Yes

Specify conditions (interest rate, payback, etc.):

Interest rate charged: 2.3%; repayment conditions: After 2 to 5 years when SWC produces benefits, loaner should repay.
Interest was lower than market rate.

6. Impact analysis and concluding statements

6.1 Impacts of the Approach

Did the Approach help land users to implement and maintain SLM Technologies?
  • No
  • Yes, little
  • Yes, moderately
  • Yes, greatly

Soil & water loss reduced much and soil fertility is greatly improved with increase in yield.

Did the Approach improve issues of land tenure/ user rights that hindered implementation of SLM Technologies?
  • No
  • Yes, little
  • Yes, moderately
  • Yes, greatly

Subdivision and lease of the land would hinder SWC implementation. The problem is likely to be overcome in the near future. Farmers worry that their land would transfer to others, well organizing could reduce the negative impact through prolong the lease period of land use.

Did other land users / projects adopt the Approach?
  • No
  • Yes, little
  • Yes, moderately
  • Yes, greatly

6.3 Sustainability of Approach activities

Can the land users sustain what has been implemented through the Approach (without external support)?
  • yes

6.4 Strengths/ advantages of the Approach

Strengths/ advantages/ opportunities in the land user’s view
Raising yield and soil moisture as well as fertility. (How to sustain/ enhance this strength: Leaving high residual straw and cover soil surface.)
Strengths/ advantages/ opportunities in the compiler’s or other key resource person’s view
Practical (How to sustain/ enhance this strength: Financial support from various government)
Very welcome by farmers. Great economic and ecological benefits (How to sustain/ enhance this strength: enlarging extension)

6.5 Weaknesses/ disadvantages of the Approach and ways of overcoming them

Weaknesses/ disadvantages/ risks in the land user’s view How can they be overcome?
Shortage of finance Raising money
Weaknesses/ disadvantages/ risks in the compiler’s or other key resource person’s view How can they be overcome?
Hard to widely extension due to expensive tillage machinery Government should financially support

7. References and links

7.1 Methods/ sources of information

  • field visits, field surveys
  • interviews with land users

7.2 References to available publications

Title, author, year, ISBN:

Report of ninth-Five plan project on Dryland Farming, Jan 2002,

Available from where? Costs?

internal reference

Title, author, year, ISBN:

Introduction of Luoayng physicography

Available from where? Costs?

unpublished materials

Title, author, year, ISBN:

No-till farming for sustainable rural development, 2002

Available from where?
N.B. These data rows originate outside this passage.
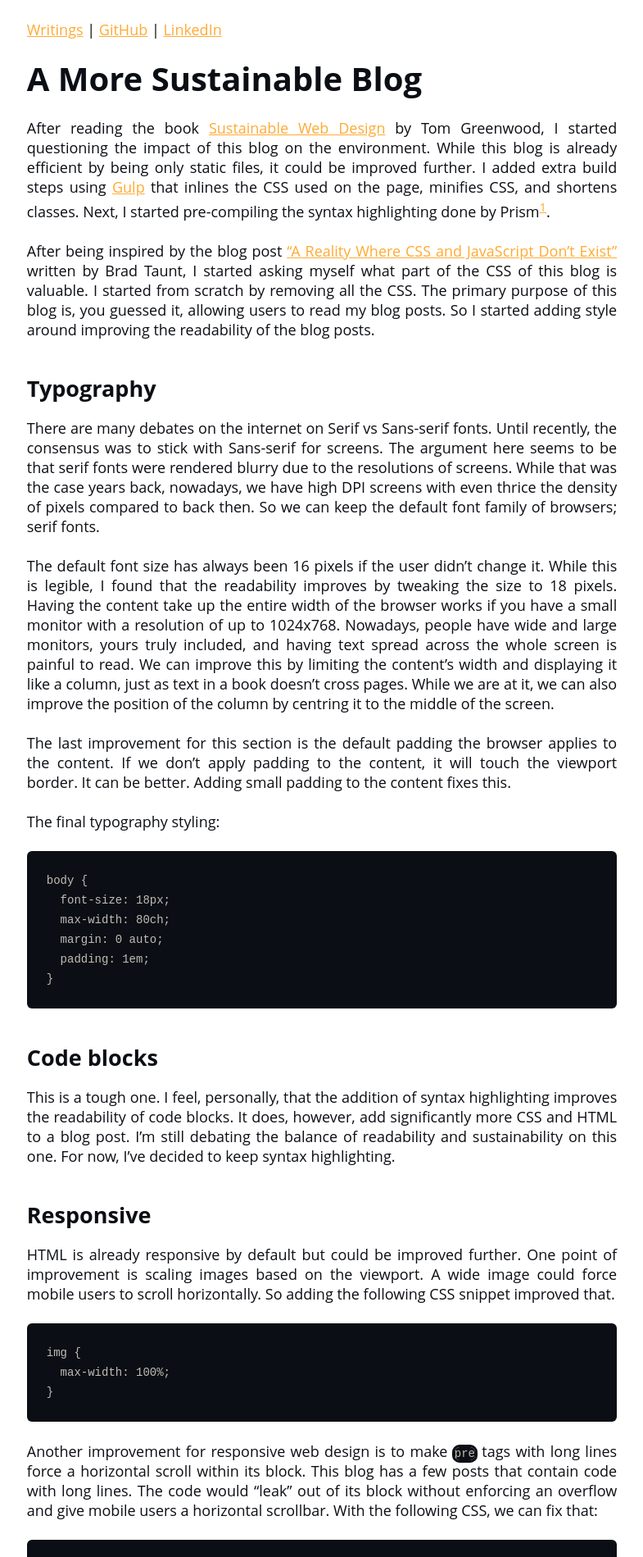
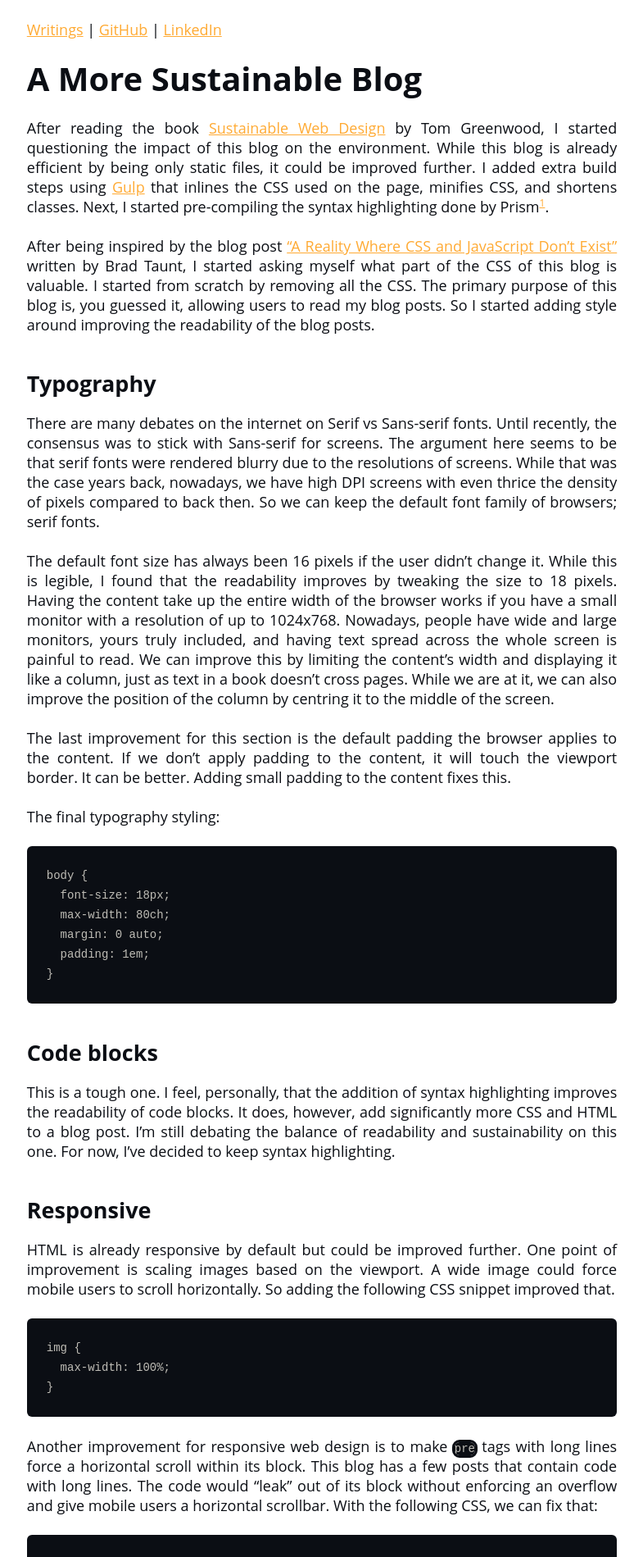
Before and after one commit to brianvanburken/brianvanburken.github.io, a Jekyll site: the page built from _posts/2021-12-06-a-more-sustainable-blog.md, in a window 1280 px wide. Shown: the top 1899 px of the page at 82% size, without its empty margins (247-1032 px from the left). Built offline with Jekyll 4.4.1, drawn with Linux system fonts in a browser that asks for light colours.

Commit message:
fix: sub and sup follow vertical rythm

```diff
--- a/_sass/index.scss
+++ b/_sass/index.scss
@@ -37,12 +37,13 @@ ul, ol, p, h1, h2, h3, pre, code, footer, article {
   line-height: $baseline;
 }
 
+sub, sup {
+  line-height: 1;
+  font-size: 0.75rem;
+}
+
 ul, ol {
   padding-left: $baseline;
-}
-
-li {
-  height: $baseline;
 }
 
 p {
```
Costs?

World Bank

Title, author, year, ISBN:

A road map from conventional to no-till farming, 2002

Available from where? Costs?

World Bank

Title, author, year, ISBN:

Conservation agriculture, 2001

Available from where? Costs?

FAO

Links and modules

Expand all Collapse all

Modules